A couple of EPs – both the third in a series – bookended the year for me: Pixies EP3 (which also allows me to count Indie Cindy as one of this year’s most played) and EP3 from SQÜRL. Though vastly different in sound of course, both are cracking ends to a trilogy and contain some of each bands best work. Though the SQÜRL EP gets the win if only for the presentation and picture disc.

At the tail end of 2013 I started getting in the War on Drugs. Their new album Lost In The Dream made its way to the top of a lot of end of year / critics choice lists and it thoroughly deserved to. I loved it. It threw me at first – I thought there was something wrong with my record player thanks to the sound. It’s a beauty. It does recall a lot of those 80’s rock landmarks like Springsteen, Petty and the whole Den Henley  Boys of Summer vibe (all of which get a tick from me) but they’re hinted at, alluded to rather than worn brazenly on a denim-clad sleeve, it’s very much a contemporary sound. One which is so easy to get lost in as you travel through the album – despite being great to spin on a Sunday afternoon, it’s very much an album for listening to on the move. Hazy, dream-like sounds danced all over by some sublime guitar lines.

photo 3In terms of Re-Issues… I only really got into two. Some Pixies magic (again) with the end-of-year release (so will ludicrously miss being included on all those lists when it deserves to sit atop them) of Doolittle 25 meant a triple album of greatness, with the original album remastered, demos, b-sides and Peel sessions all making a compelling release. The second was Led Zeppelin’s IV reissue – hugely superior sound quality and a second slab of vinyl containing alternate takes and mixes adding to an already faultless album.

Most Played?

Bu6ErPKIEAAJp0PThe record that probably got the most spins this year? It’s a very tasty album indeed. It’s the Mondo Tees reissue of the Jurassic Park soundtrack. I love this for so many reasons. I was (very) lucky enough to be given this for my first Fathers Day by my wife after I’d hum this to get our son to sleep.

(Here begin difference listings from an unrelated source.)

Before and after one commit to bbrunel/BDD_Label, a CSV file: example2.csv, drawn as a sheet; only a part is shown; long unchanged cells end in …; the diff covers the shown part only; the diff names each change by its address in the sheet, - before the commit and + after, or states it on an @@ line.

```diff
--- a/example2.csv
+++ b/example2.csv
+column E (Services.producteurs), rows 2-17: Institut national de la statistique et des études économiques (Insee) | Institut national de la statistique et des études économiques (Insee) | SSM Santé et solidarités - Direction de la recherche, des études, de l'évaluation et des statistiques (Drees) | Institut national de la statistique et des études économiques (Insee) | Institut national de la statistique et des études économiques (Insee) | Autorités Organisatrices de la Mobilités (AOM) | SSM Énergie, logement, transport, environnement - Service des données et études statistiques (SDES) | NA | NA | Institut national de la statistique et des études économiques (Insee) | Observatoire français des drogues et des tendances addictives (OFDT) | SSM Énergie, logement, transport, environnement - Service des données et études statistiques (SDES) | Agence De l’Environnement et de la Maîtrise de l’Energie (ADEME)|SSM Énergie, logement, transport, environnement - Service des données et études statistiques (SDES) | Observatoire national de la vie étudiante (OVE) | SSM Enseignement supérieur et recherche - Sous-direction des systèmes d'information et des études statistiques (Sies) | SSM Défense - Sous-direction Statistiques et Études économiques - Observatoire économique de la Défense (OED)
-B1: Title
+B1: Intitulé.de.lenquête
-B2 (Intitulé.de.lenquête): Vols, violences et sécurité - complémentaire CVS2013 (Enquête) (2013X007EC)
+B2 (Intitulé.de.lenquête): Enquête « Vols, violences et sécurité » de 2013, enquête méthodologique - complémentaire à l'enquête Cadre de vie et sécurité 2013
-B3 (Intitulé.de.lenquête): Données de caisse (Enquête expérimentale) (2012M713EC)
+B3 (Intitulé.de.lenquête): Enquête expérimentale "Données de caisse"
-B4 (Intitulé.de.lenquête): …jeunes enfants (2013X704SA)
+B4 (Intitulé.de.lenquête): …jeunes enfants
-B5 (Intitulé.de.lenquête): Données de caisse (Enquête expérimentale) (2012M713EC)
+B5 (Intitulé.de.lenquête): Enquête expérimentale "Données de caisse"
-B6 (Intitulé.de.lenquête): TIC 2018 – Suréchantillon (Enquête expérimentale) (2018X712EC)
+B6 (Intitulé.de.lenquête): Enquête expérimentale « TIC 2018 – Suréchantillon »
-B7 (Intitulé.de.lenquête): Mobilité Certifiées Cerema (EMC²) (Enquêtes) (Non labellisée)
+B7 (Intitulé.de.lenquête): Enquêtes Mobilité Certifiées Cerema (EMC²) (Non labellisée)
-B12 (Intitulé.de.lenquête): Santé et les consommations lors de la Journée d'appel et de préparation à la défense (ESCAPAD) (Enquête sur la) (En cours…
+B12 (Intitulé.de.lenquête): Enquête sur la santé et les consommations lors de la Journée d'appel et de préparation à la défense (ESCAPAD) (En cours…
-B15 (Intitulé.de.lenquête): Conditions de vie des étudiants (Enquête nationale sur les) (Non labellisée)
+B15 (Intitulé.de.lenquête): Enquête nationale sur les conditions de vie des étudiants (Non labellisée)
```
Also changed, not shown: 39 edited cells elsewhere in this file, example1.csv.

I was also very (very) lucky enough to get one of the very rare Dilophosaurus version. Also, John Williams created another beautiful soundtrack for JP back in 1993 all summed up beautifully in Welcome to Jurassic Park:

I’m still playing catch-up with some of 2014’s releases – I’ve only just picked up Karen O’s Crush Songs and have yet to drop needle on it’s lovely blue vinyl, nor did I get around to hearing new albums from Jenny Lewis, Ben Frost, Spoon or even the terrifying good (based on the little I have heard) Swans albums dropped in 2014. What can I say; I’m a busy guy and who really cares what I think of them?